4 comments:

jolinn said...

I'd been wondering about that too. I mean the whole "branding" argument is going hot and heavy, and then you have people who say you have to have a blog, or you have to have this or that. I mean, if you don't have anything to brag on, what's the point?

Kirsten said...

I don't have any illusions that my blog will ever translate into book sales for my hoped-for future novel (although I've sold a few copies of my nonfiction book from an Amazon link I've got in my sidebar) but I will say that blogging makes me feel like a professional writer. I feel like I'm part of the conversation about books and writing. I've met other writers in every stage of their careers, from people who haven't even begun to query yet, to people who, like me, are in the midst of querying, to people who are enjoying the flush of their debut novel, to established, successful novelists. I love it, and I couldn't put a value to what it does for my morale and my identity as a writer. It's well, well worth the time it takes.

Kathleen I. Paterka said...

Thank you for confirming something that I've thought for a long time. What's the point in spending the time and $$$ to build a web site if you're an unpublished author? Who's going to be reading it, besides your family and friends? I've always thought it made more sense to wait until you've finally got that fiction book on the shelves and a marketing list that can be updated from hits on your web site.

And so I choose to wait. Some day, my own web site. But not at the moment.

Thanks again for helping me feel I've made the right decision.

-Kathleen Paterka

jolinn said...

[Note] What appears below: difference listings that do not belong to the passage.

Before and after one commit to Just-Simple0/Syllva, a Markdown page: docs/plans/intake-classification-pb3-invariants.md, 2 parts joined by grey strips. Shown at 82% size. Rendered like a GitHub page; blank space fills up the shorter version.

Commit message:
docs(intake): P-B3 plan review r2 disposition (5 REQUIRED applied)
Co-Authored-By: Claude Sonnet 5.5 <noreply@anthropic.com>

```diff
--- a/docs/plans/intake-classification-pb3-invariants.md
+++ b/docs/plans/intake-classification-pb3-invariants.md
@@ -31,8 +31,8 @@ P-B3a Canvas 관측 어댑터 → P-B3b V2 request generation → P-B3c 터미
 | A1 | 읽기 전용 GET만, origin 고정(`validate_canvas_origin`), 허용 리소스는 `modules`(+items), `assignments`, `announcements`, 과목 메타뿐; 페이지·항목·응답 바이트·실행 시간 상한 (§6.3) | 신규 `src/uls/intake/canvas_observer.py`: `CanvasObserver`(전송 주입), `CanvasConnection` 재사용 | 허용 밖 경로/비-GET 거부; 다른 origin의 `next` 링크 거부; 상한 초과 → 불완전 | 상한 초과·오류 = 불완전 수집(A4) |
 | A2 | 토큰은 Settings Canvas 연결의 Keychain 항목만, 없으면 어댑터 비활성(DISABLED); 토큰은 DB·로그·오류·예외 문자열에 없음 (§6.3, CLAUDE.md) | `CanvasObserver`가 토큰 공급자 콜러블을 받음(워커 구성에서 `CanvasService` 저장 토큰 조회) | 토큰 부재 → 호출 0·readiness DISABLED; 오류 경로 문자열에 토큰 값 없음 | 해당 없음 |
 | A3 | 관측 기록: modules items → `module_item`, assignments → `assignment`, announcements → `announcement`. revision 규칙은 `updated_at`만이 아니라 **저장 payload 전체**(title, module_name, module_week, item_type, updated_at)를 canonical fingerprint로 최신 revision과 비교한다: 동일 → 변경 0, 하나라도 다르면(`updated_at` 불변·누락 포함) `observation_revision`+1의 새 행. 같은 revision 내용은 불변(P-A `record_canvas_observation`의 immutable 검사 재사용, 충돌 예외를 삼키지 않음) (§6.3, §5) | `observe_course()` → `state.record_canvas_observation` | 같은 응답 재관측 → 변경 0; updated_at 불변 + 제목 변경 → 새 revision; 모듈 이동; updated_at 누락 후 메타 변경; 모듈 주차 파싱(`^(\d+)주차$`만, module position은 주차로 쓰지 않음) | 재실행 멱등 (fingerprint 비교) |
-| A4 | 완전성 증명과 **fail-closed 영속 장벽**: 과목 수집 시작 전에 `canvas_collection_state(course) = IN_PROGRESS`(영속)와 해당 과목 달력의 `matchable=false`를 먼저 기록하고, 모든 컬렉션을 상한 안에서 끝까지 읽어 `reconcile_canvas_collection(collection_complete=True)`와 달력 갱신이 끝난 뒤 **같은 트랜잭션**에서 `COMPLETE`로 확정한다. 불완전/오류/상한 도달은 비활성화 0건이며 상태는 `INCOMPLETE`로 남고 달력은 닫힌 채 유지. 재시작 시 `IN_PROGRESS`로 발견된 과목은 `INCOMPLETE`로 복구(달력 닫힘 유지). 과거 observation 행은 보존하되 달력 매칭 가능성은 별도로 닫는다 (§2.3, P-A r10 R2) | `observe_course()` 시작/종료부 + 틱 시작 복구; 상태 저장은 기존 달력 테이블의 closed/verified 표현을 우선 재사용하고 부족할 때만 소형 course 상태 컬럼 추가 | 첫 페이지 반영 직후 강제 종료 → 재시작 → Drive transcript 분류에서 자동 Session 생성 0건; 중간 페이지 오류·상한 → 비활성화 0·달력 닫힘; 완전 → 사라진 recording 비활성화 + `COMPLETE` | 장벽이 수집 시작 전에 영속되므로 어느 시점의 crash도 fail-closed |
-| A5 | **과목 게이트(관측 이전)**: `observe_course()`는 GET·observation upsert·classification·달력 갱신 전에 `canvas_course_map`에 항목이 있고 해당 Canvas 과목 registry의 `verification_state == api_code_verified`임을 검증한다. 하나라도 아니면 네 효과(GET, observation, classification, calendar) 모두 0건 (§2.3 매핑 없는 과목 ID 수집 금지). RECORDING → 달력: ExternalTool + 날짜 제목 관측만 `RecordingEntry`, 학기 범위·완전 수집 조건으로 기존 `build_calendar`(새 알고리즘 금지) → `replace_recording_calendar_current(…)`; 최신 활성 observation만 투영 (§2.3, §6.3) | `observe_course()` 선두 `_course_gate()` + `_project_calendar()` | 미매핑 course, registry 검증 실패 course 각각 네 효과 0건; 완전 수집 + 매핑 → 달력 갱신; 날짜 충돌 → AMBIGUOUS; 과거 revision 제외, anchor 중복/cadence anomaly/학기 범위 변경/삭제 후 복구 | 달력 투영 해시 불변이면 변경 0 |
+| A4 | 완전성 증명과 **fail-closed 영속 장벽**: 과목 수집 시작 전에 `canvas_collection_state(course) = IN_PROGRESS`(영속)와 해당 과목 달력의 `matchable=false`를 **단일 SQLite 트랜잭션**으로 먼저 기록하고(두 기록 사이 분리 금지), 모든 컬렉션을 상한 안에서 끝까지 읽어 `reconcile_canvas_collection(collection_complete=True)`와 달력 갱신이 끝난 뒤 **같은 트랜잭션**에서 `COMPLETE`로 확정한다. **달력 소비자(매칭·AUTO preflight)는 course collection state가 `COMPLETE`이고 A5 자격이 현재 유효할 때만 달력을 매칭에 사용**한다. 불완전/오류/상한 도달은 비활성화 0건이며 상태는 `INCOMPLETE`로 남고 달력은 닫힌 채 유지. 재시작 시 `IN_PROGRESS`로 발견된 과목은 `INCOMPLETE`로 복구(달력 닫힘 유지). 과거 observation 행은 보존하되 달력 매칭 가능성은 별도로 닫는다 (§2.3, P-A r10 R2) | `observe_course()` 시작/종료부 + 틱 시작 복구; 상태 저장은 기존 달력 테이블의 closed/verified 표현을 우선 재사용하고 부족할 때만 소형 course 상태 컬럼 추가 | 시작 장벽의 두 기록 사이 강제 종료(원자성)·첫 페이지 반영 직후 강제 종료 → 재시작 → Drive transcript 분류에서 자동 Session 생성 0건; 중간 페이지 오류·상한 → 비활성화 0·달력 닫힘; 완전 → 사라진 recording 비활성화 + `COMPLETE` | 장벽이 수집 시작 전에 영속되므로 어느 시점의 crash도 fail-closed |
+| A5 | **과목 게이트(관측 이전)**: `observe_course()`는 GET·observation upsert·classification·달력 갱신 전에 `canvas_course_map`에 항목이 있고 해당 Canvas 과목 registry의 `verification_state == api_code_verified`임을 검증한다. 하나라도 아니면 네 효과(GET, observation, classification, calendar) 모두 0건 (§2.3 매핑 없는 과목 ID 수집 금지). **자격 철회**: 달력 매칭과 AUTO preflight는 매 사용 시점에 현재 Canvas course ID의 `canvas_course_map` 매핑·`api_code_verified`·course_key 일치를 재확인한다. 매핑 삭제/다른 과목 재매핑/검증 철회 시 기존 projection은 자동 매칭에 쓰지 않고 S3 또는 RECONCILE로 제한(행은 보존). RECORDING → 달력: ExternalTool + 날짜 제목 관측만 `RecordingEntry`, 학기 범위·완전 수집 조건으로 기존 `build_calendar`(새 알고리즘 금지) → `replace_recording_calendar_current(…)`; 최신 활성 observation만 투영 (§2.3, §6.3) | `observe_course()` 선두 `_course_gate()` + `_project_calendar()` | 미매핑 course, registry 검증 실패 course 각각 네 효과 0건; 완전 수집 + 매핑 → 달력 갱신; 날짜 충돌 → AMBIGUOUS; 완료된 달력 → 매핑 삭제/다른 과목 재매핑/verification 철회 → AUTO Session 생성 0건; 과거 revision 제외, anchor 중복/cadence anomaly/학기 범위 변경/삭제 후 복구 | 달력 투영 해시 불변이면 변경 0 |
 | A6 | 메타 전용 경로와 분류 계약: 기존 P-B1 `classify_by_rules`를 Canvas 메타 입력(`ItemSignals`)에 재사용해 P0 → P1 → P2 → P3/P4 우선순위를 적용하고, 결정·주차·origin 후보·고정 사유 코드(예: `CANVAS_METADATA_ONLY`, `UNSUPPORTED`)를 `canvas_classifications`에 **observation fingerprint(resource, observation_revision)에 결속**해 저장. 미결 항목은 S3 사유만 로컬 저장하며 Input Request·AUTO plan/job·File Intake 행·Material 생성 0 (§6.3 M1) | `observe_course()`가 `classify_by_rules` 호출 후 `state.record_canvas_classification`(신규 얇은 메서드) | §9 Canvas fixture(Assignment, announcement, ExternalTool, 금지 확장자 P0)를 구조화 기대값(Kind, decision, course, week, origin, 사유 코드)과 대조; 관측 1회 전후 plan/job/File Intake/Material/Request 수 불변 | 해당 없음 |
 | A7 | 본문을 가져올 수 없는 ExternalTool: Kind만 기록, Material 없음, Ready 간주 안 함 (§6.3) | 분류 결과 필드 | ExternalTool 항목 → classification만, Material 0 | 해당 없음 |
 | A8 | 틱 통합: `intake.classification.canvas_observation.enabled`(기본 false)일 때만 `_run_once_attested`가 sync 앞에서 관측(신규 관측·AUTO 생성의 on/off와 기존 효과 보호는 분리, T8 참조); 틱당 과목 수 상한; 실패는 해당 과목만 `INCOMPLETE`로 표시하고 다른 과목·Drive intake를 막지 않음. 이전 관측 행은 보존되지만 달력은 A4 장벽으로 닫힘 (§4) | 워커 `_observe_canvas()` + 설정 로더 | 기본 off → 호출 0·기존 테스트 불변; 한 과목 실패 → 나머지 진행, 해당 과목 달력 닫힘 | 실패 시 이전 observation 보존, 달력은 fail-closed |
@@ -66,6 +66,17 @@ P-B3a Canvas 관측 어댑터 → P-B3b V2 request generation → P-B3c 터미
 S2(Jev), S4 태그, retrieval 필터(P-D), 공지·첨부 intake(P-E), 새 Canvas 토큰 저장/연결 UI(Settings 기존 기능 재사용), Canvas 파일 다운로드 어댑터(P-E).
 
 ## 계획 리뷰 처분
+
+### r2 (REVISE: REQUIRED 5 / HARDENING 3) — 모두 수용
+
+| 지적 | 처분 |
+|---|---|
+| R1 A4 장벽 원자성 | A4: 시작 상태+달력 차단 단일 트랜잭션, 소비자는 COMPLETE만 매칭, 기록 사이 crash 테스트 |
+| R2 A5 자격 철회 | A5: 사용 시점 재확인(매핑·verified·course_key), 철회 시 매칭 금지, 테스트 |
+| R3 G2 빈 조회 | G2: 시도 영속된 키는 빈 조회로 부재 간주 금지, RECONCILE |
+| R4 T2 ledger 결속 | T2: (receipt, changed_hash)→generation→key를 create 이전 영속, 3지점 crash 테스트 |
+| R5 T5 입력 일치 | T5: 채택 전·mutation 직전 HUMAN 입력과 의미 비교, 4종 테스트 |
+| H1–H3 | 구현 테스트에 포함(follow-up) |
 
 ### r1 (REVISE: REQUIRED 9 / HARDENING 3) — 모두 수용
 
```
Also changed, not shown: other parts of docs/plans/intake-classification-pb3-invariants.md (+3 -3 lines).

I have a blog...*sigh* I think I use it as my "entry" to the greater world of blogging so I can have a user-name. My CP insisted on it. He said everyone had a blog, and what was up with me? I journal in it once a month, sometimes twice. I belong to a couple of forums and RWA's loops, but I've noticed that they take away from my writing time. The more I vent on my blog, the less I use in my WIP. Every minute is a precious gift. There are only so many in a day.
But I did notice that the people who say you must do this or must do that, tend to be the same people who tell you that they'll be published...one day. I want it now, I want it soon. And I've got to get off this blog and go write. :)